*Task statement*. The answer must consist of every line below that holds the word "handshake".

** Opening Material for the task block **

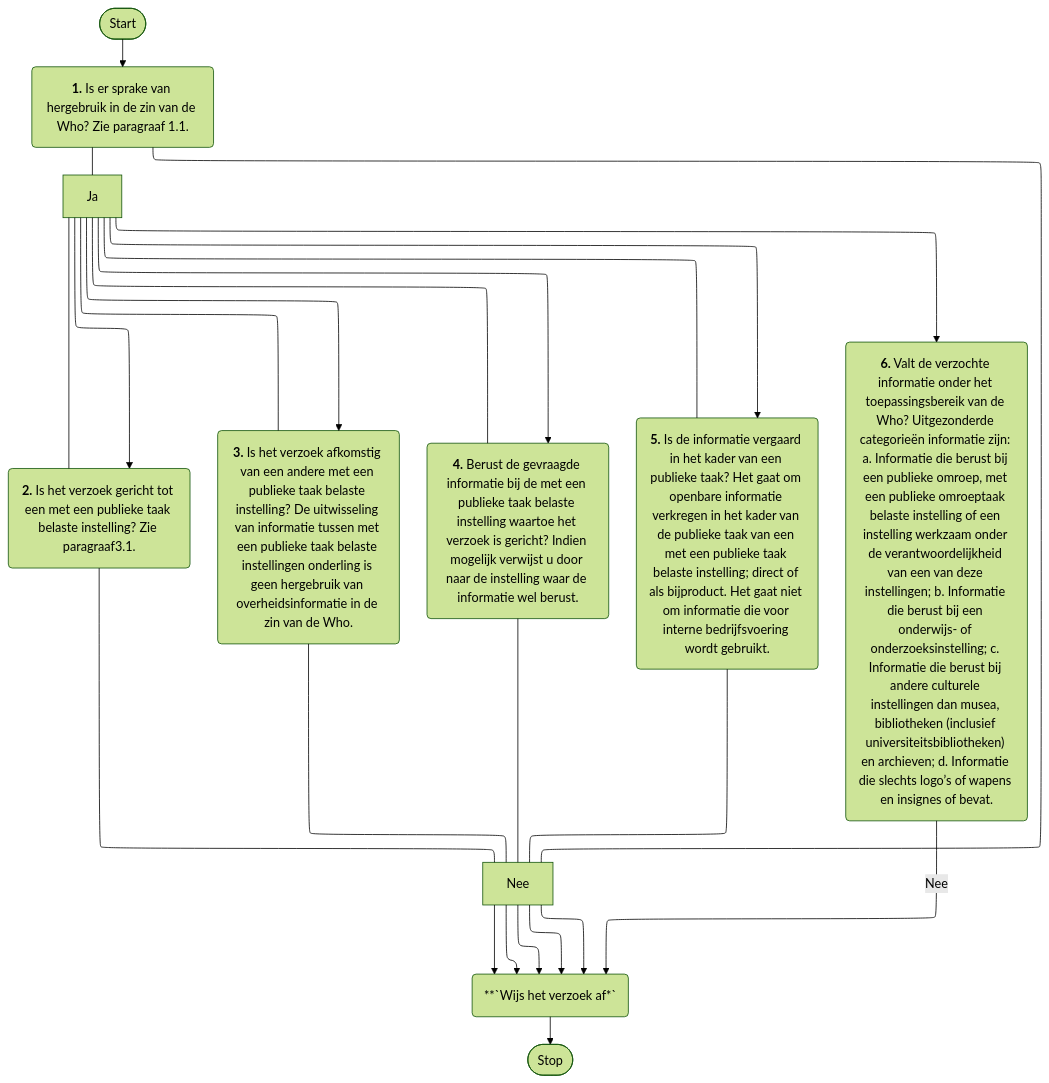
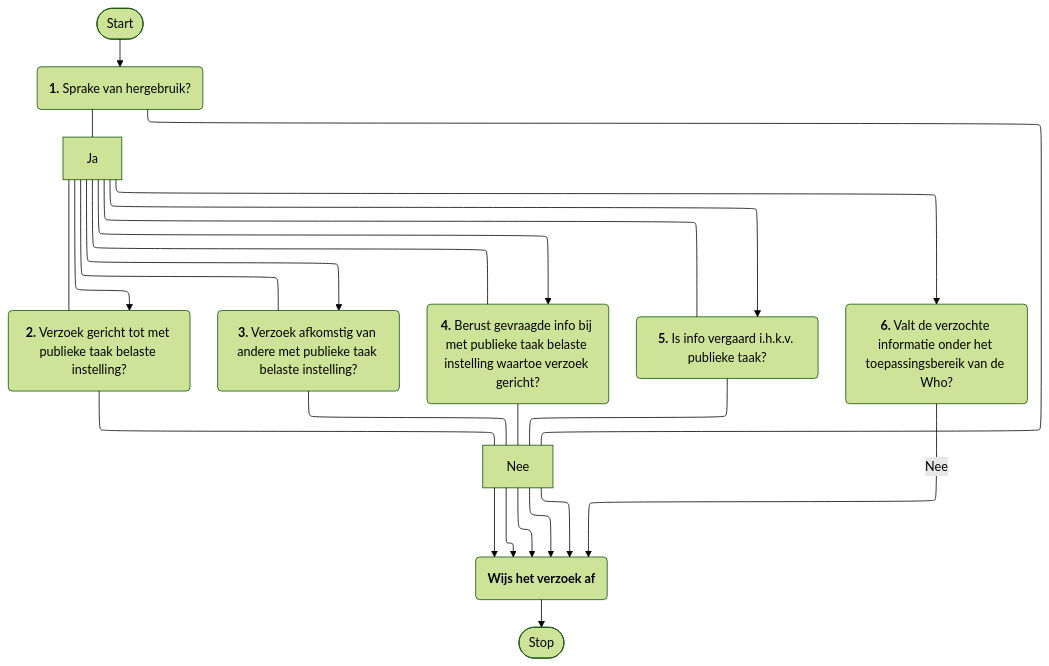
Before and after one commit to VNG-Realisatie/VNG-R-Respec-Template: the second of 11 diagrams in mermaid.md, drawn with Mermaid (forest theme). The commit also changed other lines of this file, not shown here.

````diff
--- a/mermaid.md
+++ b/mermaid.md
@@ -64,17 +64,18 @@
 ```mermaid
 %%{init: {"flowchart": {"defaultRenderer": "elk"}} }%%
 graph TD
-    A([Start])---->B("`**1.** Is er sprake van hergebruik in de zin van de Who? Zie paragraaf 1.1.`")
-    B("`**1.** Is er sprake van hergebruik in de zin van de Who? Zie paragraaf 1.1.`")--- Nee --->L("`**Wijs het verzoek af**`")
-    B("`**1.** Is er sprake van hergebruik in de zin van de Who? Zie paragraaf 1.1.`")--- Ja --->C("`**2.** Is het verzoek gericht tot een met een publieke taak belaste instelling? Zie paragraaf3.1.`")
-    C("`**2.** Is het verzoek gericht tot een met een publieke taak belaste instelling? Zie paragraaf3.1.`")--- Nee --->L("`**Wijs het verzoek af**`")
-    C("`**2.** Is het verzoek gericht tot een met een publieke taak belaste instelling? Zie paragraaf3.1.`")--- Ja --->D("`**3.** Is het verzoek afkomstig van een andere met een publieke taak belaste instelling? De uitwisseling van informatie tussen met een publieke taak belaste instellingen onderling is geen hergebruik van overheidsinformatie in de zin van de Who.`")
-    D("`**3.** Is het verzoek afkomstig van een andere met een publieke taak belaste instelling? De uitwisseling van informatie tussen met een publieke taak belaste instellingen onderling is geen hergebruik van overheidsinformatie in de zin van de Who.`")--- Nee --->L("`**Wijs het verzoek af**`")
-    D("`**3.** Is het verzoek afkomstig van een andere met een publieke taak belaste instelling? De uitwisseling van informatie tussen met een publieke taak belaste instellingen onderling is geen hergebruik van overheidsinformatie in de zin van de Who.`")--- Ja --->E("`**4.** Berust de gevraagde informatie bij de met een publieke taak belaste instelling waartoe het verzoek is gericht? Indien mogelijk verwijst u door naar de instelling waar de informatie wel berust.`")
-    E("`**4.** Berust de gevraagde informatie bij de met een publieke taak belaste instelling waartoe het verzoek is gericht? Indien mogelijk verwijst u door naar de instelling waar de informatie wel berust.`")--- Nee --->L("`**Wijs het verzoek af**`")
-    E("`**4.** Berust de gevraagde informatie bij de met een publieke taak belaste instelling waartoe het verzoek is gericht? Indien mogelijk verwijst u door naar de instelling waar de informatie wel berust.`")--- Ja ---> F("`**5.** Is de informatie vergaard in het kader van een publieke taak? Het gaat om openbare informatie verkregen in het kader van de publieke taak van een met een publieke taak belaste instelling; direct of als bijproduct. Het gaat niet om informatie die voor interne bedrijfsvoering wordt gebruikt.`")
-    F("`**5.** Is de informatie vergaard in het kader van een publieke taak? Het gaat om openbare informatie verkregen in het kader van de publieke taak van een met een publieke taak belaste instelling; direct of als bijproduct. Het gaat niet om informatie die voor interne bedrijfsvoering wordt gebruikt.`")--- Nee --->L("`**Wijs het verzoek af**`")
-    F("`**5.** Is de informatie vergaard in het kader van een publieke taak? Het gaat om openbare informatie verkregen in het kader van de publieke taak van een met een publieke taak belaste instelling; direct of als bijproduct. Het gaat niet om informatie die voor interne bedrijfsvoering wordt gebruikt.`")--- Ja --->G("`**6.** Valt de verzochte informatie onder het toepassingsbereik van de Who? Uitgezonderde categorieën informatie zijn: a. Informatie die berust bij een publieke omroep, met een publieke omroeptaak belaste instelling of een instelling werkzaam onder de verantwoordelijkheid van een van deze instellingen; b. Informatie die berust bij een onderwijs- of onderzoeksinstelling; c. Informatie die berust bij andere culturele instellingen dan musea, bibliotheken (inclusief universiteitsbibliotheken) en archieven; d. Informatie die slechts logo’s of wapens en insignes of bevat.`")
-    G("`**6.** Valt de verzochte informatie onder het toepassingsbereik van de Who? Uitgezonderde categorieën informatie zijn: a. Informatie die berust bij een publieke omroep, met een publieke omroeptaak belaste instelling of een instelling werkzaam onder de verantwoordelijkheid van een van deze instellingen; b. Informatie die berust bij een onderwijs- of onderzoeksinstelling; c. Informatie die berust bij andere culturele instellingen dan musea, bibliotheken (inclusief universiteitsbibliotheken) en archieven; d. Informatie die slechts logo’s of wapens en insignes of bevat.`")-- Nee --->L("**`Wijs het verzoek af*`")---->X([Stop])
+    A([Start])---->B("`**1.** Sprake van hergebruik?`")
+    B("`**1.** Sprake van hergebruik?`")--- Nee --->L("`**Wijs het verzoek af**`")
+    B("`**1.** Sprake van hergebruik?`")--- Ja --->C("`**2.** Verzoek gericht tot met publieke taak belaste instelling?`")
+    C("`**2.** Verzoek gericht tot met publieke taak belaste instelling?`")--- Nee --->L("`**Wijs het verzoek af**`")
+    C("`**2.** Verzoek gericht tot met publieke taak belaste instelling?`")--- Ja --->D("`**3.** Verzoek afkomstig van andere met publieke taak belaste instelling? `")
+    D("`**3.** Verzoek afkomstig van andere met publieke taak belaste instelling? `")--- Nee --->L("`**Wijs het verzoek af**`")
+    D("`**3.** Verzoek afkomstig van andere met publieke taak belaste instelling? `")--- Ja --->E("`**4.** Berust gevraagde info bij met publieke taak belaste instelling waartoe verzoek gericht?`")
+    E("`**4.** Berust gevraagde info bij met publieke taak belaste instelling waartoe verzoek gericht?`")--- Nee --->L("`**Wijs het verzoek af**`")
+    E("`**4.** Berust gevraagde info bij met publieke taak belaste instelling waartoe verzoek gericht?`")--- Ja ---> F("`**5.** Is info vergaard i.h.k.v. publieke taak?`")
+    F("`**5.** Is info vergaard i.h.k.v. publieke taak?`")--- Nee --->L("`**Wijs het verzoek af**`")
+    F("`**5.** Is info vergaard i.h.k.v. publieke taak?`")--- Ja --->G("`**6.** Valt de verzochte informatie onder het toepassingsbereik van de Who?`")
+    G("`**6.** Valt de verzochte informatie onder het toepassingsbereik van de Who?`")-- Nee --->L("`**Wijs het verzoek af**`")
+    L("`**Wijs het verzoek af**`")---->X([Stop])
 
 ```
````
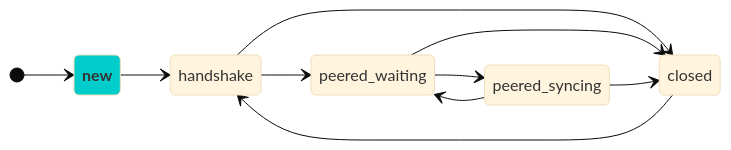
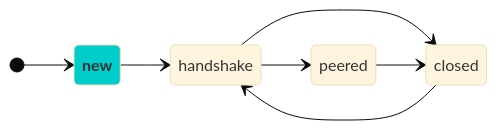
Before and after one commit to automerge/MeetingNotes: the diagram in notes/websocket_sync_initial.mmd, drawn with Mermaid (base theme). The commit also changed 9 other files, not shown here.

Commit message:
simplifying state diagram - turns out we can't know sync is definitely complete

```diff
--- a/notes/websocket_sync_initial.mmd
+++ b/notes/websocket_sync_initial.mmd
@@ -1,14 +1,11 @@
 stateDiagram-v2
     direction LR
     
     classDef currentState fill:#0CC,font-weight:bold,strike-width:2px
 
     [*] --> new:::currentState
     new --> handshake
     handshake --> closed
-    handshake --> peered_waiting
-    peered_waiting --> closed
-    peered_waiting --> peered_syncing
-    peered_syncing --> closed
-    peered_syncing --> peered_waiting
+    handshake --> peered
+    peered --> closed
     closed --> handshake
```
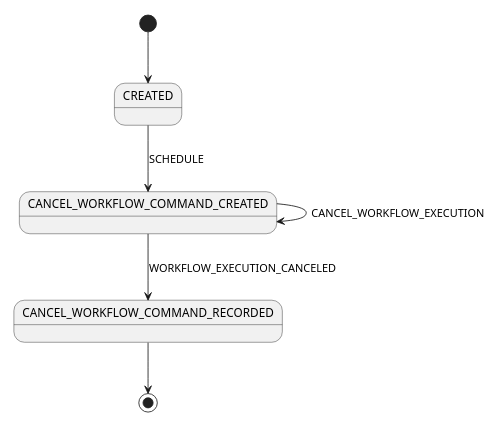
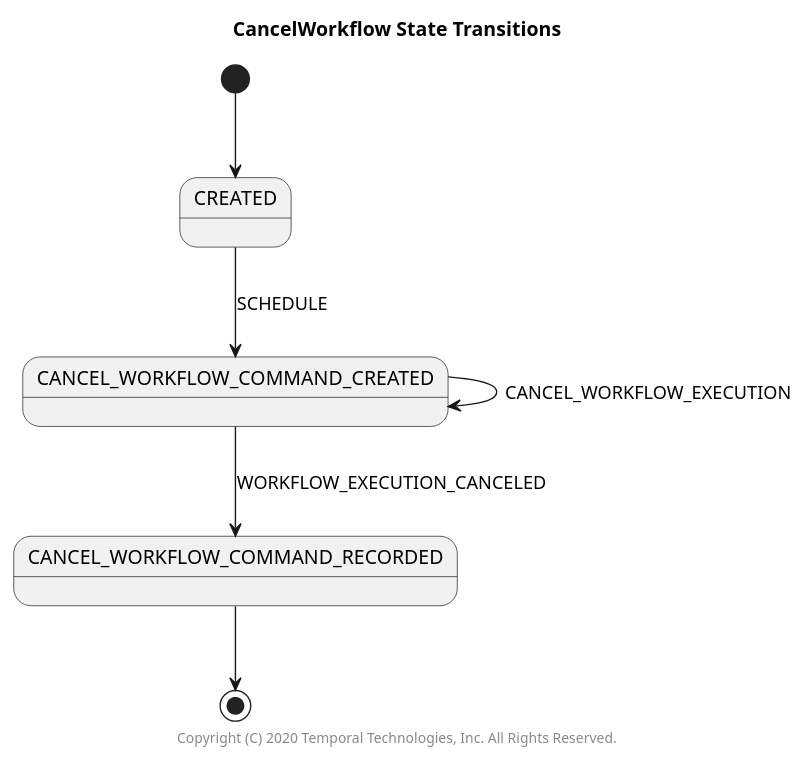
One commit to temporalio/sdk-java changed the diagram in src/main/java/io/temporal/internal/statemachines/CancelWorkflowStateMachine.puml. Above: the diagram before and after it, drawn with PlantUML. The commit also changed 17 other files, not shown here.

```diff
--- a/src/main/java/io/temporal/internal/statemachines/CancelWorkflowStateMachine.puml
+++ b/src/main/java/io/temporal/internal/statemachines/CancelWorkflowStateMachine.puml
@@ -23,8 +23,10 @@
 @startuml
-scale 350 width
+title CancelWorkflow State Transitions
+
 [*] --> CREATED
 CANCEL_WORKFLOW_COMMAND_CREATED --> CANCEL_WORKFLOW_COMMAND_CREATED: CANCEL_WORKFLOW_EXECUTION
 CANCEL_WORKFLOW_COMMAND_CREATED --> CANCEL_WORKFLOW_COMMAND_RECORDED: WORKFLOW_EXECUTION_CANCELED
 CREATED --> CANCEL_WORKFLOW_COMMAND_CREATED: SCHEDULE
 CANCEL_WORKFLOW_COMMAND_RECORDED --> [*]
+center footer Copyright (C) 2020 Temporal Technologies, Inc. All Rights Reserved.
 @enduml
```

** Closing Material for the task block **

*Answer to this exercise*.
     new --> handshake
     handshake --> closed
-    handshake --> peered_waiting
+    handshake --> peered
     closed --> handshake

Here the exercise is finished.